[Web page edit records]

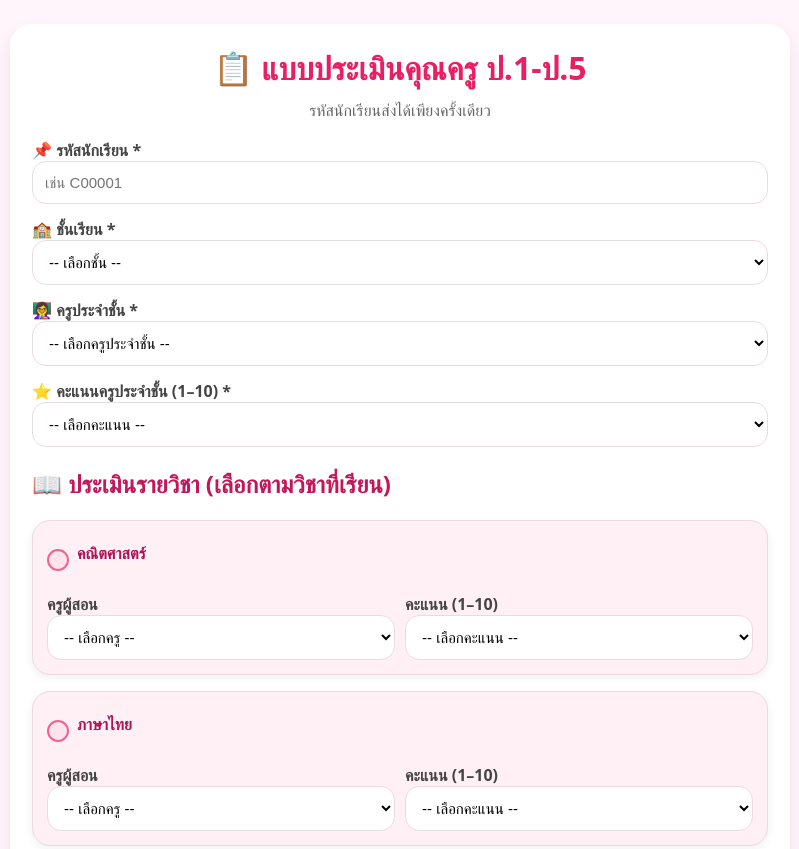
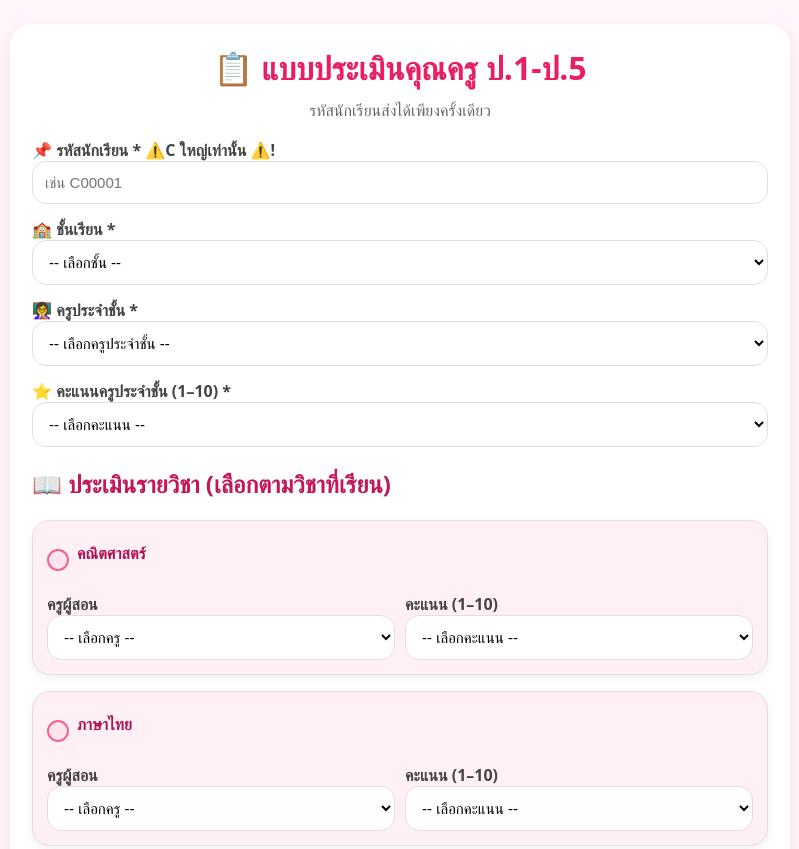
Before and after one commit to morsornluk-dev/-Evaluation-form-P.1-5, a plain HTML site: page index.html in a window 1280 px wide. Shown: the top 849 px of the page, without its empty margins (240-1039 px from the left). Drawn offline with Linux system fonts and the light colour scheme; some packages are replaced by stand-ins of ours; a script that the page names is missing.

Commit message:
Update index.html

```diff
--- a/index.html
+++ b/index.html
@@ -62,7 +62,7 @@
     <p class="desc">รหัสนักเรียนส่งได้เพียงครั้งเดียว</p>
 
     <form id="evalForm" novalidate>
-      <label>📌 รหัสนักเรียน *</label>
+      <label>📌 รหัสนักเรียน * ⚠️C ใหญ่เท่านั้น ⚠️!</label>
       <input type="text" id="student_id" required placeholder="เช่น C00001" />
 
       <label>🏫 ชั้นเรียน *</label>
```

▶ [EXERCISE DETAILS]: Using the data above, report the number of lines that contain the string "label", and only that number.

▶ [FINAL ANSWER]: 3